The post is co-authored by Ms. Zoya Nafis, LexOrbis Associate and Mr. Abhigyan Ashok, final year student of BBA.LL.B from Faculty of Law, the ICFAI University, Dehradun.
Municipal Corporation of Delhi (MCD) study finds that 70% of water in Delhi is unfit for consumption. As anticipated that the 3rd world war will probably be for water, these big guns have already started claiming their right over purified water.
Recently the Chennai Patent Office rejected a patent application filed by Eureka Forbes (hereinafter as patentee) for patenting its iron removal water purifier ‘Aquasure’ on the ground for lacking substantive amount of innovation, inventive step and inadequate discloser concerning the invention applied for.
The patent office refused to entertain the application of the patentee after considering the pre-grant opposition filled by one of the biggest competitor of the patentee, Hindustan Unilever (HUL) hearing their submissions as endeavoured.
Opposing the patent, Hindustan Unilever contended that ‘the usage of ion exchange resin for the removal of iron as well its usage in gravity water filters is well known in prior arts’, and it even argued that the patentee also failed to provide comparative test with respect to the closest prior art as well as the data in relation to its distinguishing feature along with details of the novel result accomplished from the alleged claimed invention. The impugned patent application failed to satisfy the basic patentability criteria of obviousness and inventive step as requisite by any invention to be patented.
The Assistant Controller of Patent and Designs while deciding the matter observed that the teaching disclosed in the cited document (prior art) is such that it becomes obvious for a person skilled to arrive at the invention claimed in the present application, and the opponent had rightly succeeded in establishing this ground of lack of inventive step in patentee’s application and hence the application was refused.

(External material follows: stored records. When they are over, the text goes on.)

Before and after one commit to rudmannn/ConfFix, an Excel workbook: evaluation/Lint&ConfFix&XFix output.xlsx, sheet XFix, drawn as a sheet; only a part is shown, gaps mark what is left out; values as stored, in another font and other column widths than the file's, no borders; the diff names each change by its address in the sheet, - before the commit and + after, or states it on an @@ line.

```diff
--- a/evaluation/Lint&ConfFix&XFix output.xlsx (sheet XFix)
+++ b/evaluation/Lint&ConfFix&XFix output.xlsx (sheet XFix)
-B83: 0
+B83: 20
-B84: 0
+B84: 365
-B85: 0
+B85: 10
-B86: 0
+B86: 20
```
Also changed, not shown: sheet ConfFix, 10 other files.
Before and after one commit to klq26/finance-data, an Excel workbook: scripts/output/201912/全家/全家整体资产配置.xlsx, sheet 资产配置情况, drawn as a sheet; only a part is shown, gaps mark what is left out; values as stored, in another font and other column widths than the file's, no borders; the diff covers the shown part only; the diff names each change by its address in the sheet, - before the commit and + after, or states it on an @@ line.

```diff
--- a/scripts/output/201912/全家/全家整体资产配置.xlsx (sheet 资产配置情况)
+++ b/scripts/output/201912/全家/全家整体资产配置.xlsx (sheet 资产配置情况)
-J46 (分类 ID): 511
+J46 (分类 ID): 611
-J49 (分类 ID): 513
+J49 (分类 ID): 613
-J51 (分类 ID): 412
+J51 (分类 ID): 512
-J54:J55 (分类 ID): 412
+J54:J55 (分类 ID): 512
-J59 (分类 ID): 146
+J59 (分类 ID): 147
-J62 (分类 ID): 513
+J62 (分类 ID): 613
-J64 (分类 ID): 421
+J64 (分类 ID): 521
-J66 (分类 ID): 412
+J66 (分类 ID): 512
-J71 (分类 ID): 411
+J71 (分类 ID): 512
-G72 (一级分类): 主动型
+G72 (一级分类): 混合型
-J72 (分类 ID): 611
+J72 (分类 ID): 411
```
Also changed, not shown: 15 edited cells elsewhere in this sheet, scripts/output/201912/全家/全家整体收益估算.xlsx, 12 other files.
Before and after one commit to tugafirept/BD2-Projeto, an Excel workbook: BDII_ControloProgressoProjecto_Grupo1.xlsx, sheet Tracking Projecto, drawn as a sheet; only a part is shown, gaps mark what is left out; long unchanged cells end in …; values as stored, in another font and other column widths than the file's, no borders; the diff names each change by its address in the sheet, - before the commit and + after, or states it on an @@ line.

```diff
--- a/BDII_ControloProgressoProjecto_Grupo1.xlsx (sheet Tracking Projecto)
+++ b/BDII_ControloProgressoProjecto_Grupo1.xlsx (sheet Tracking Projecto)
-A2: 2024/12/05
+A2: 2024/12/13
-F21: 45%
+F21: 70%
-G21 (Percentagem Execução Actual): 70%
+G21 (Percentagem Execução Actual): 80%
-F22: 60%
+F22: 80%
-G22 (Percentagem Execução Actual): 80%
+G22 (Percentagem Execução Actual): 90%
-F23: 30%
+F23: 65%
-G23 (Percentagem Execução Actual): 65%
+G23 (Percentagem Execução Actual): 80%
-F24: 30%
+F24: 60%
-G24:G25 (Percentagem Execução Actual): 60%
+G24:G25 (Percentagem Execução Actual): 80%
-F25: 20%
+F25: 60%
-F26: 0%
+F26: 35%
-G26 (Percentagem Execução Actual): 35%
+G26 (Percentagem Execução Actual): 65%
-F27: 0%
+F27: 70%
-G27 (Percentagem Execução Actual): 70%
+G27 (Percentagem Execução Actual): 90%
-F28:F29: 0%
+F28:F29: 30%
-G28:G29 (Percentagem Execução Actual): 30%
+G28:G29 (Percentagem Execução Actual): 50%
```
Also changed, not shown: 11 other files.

In furtherance to this it was acquiesced that the scope of the apparent invention cannot be extended to claim a water purifier device, especially when the inventive merit of the claimed invention lies within the water purification device installed therein per se.